* **Source material**:
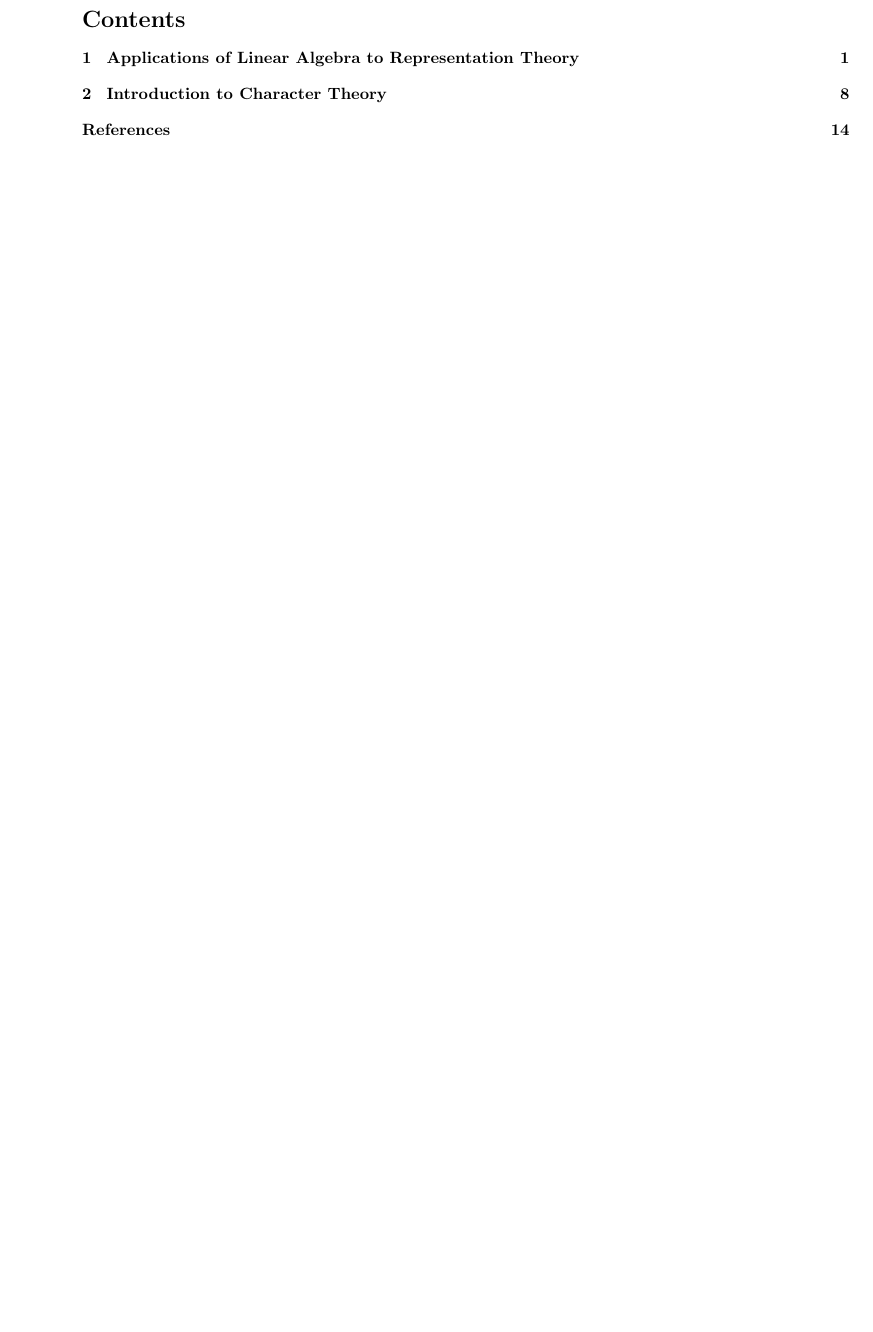
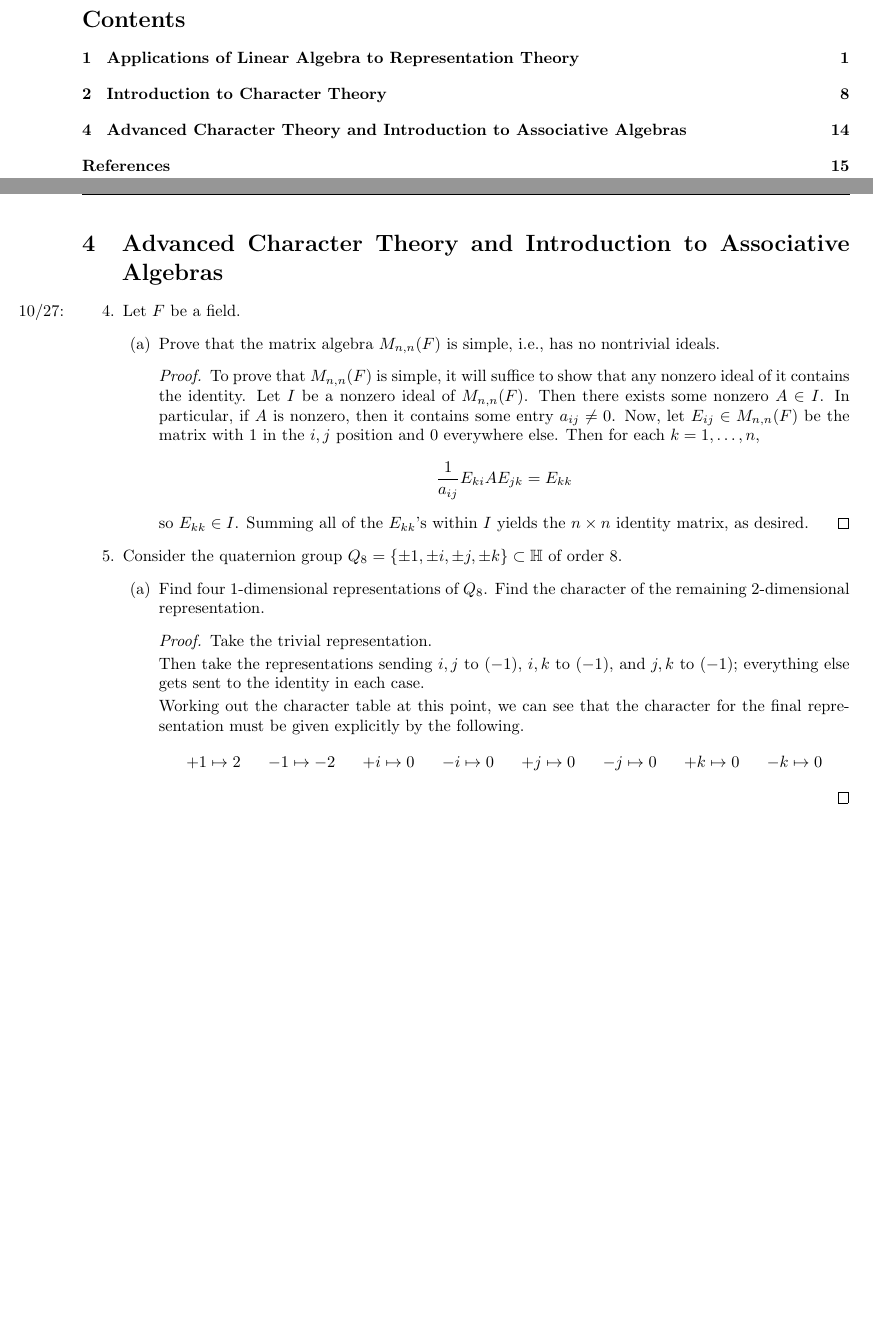
Before and after one commit to shadypuck/MATH26700Notes, a LaTeX problem sheet (PSets/psets.tex, which reads PSets/PSet4/pset4.tex): part of page 2 of 16 before the commit and two parts of pages 2 and 16 of 17 after it, the two joined at a grey line, cut so that both start at the same text, the shorter picture padded with empty space. Compiled offline with pdfLaTeX.

Commit message:
Problem Set 4 (Answers)

```diff
--- /dev/null
+++ b/PSets/PSet4/pset4.tex
@@ -0,0 +1,51 @@
+\documentclass[../psets.tex]{subfiles}
+
+\pagestyle{main}
+\renewcommand{\leftmark}{Problem Set \thesection}
+\setcounter{section}{3}
+
+\begin{document}
+
+
+
+
+\section{Advanced Character Theory and Introduction to Associative Algebras}
+\begin{enumerate}
+    \setcounter{enumi}{3}
+    \item \marginnote{10/27:}Let $F$ be a field.
+    \begin{enumerate}
+        \item Prove that the matrix algebra $M_{n,n}(F)$ is simple, i.e., has no nontrivial ideals.
+        \begin{proof}
+            To prove that $M_{n,n}(F)$ is simple, it will suffice to show that any nonzero ideal of it contains the identity. Let $I$ be a nonzero ideal of $M_{n,n}(F)$. Then there exists some nonzero $A\in I$. In particular, if $A$ is nonzero, then it contains some entry $a_{ij}\neq 0$. Now, let $E_{ij}\in M_{n,n}(F)$ be the matrix with 1 in the $i,j$ position and 0 everywhere else. Then for each $k=1,\dots,n$,
+            \begin{equation*}
+                \frac{1}{a_{ij}}E_{ki}AE_{jk} = E_{kk}
+            \end{equation*}
+            so $E_{kk}\in I$. Summing all of the $E_{kk}$'s within $I$ yields the $n\times n$ identity matrix, as desired.
+        \end{proof}
+        % \item Prove that there is a unique simple module over the matrix algebra $M_{n,n}(F)$.
+    \end{enumerate}
+    \item Consider the quaternion group $Q_8=\{\pm 1,\pm i,\pm j,\pm k\}\subset\HH$ of order 8.
+    \begin{enumerate}
+        \item Find four 1-dimensional representations of $Q_8$. Find the character of the remaining 2-dimensional representation.
+        \begin{proof}
+            Take the trivial representation.\par
+            Then take the representations sending $i,j$ to $(-1)$, $i,k$ to $(-1)$, and $j,k$ to $(-1)$; everything else gets sent to the identity in each case.\par
+            Working out the character table at this point, we can see that the character for the final representation must be given explicitly by the following.
+            \begin{align*}
+                +1 &\mapsto 2&
+                -1 &\mapsto -2&
+                +i &\mapsto 0&
+                -i &\mapsto 0&
+                +j &\mapsto 0&
+                -j &\mapsto 0&
+                +k &\mapsto 0&
+                -k &\mapsto 0
+            \end{align*}
+        \end{proof}
+    \end{enumerate}
+\end{enumerate}
+
+
+
+
+\end{document}
```
Also changed, not shown: PSets/psets.tex (+4 -0 lines), PSets/PSet4/pset4.pdf (added), PSets/psets.pdf.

* **Your instructions**: Look over the listing above. Pick out and copy every line that includes "mapsto".

* **Expected answer**:
+                +1 &\mapsto 2&
+                -1 &\mapsto -2&
+                +i &\mapsto 0&
+                -i &\mapsto 0&
+                +j &\mapsto 0&
+                -j &\mapsto 0&
+                +k &\mapsto 0&
+                -k &\mapsto 0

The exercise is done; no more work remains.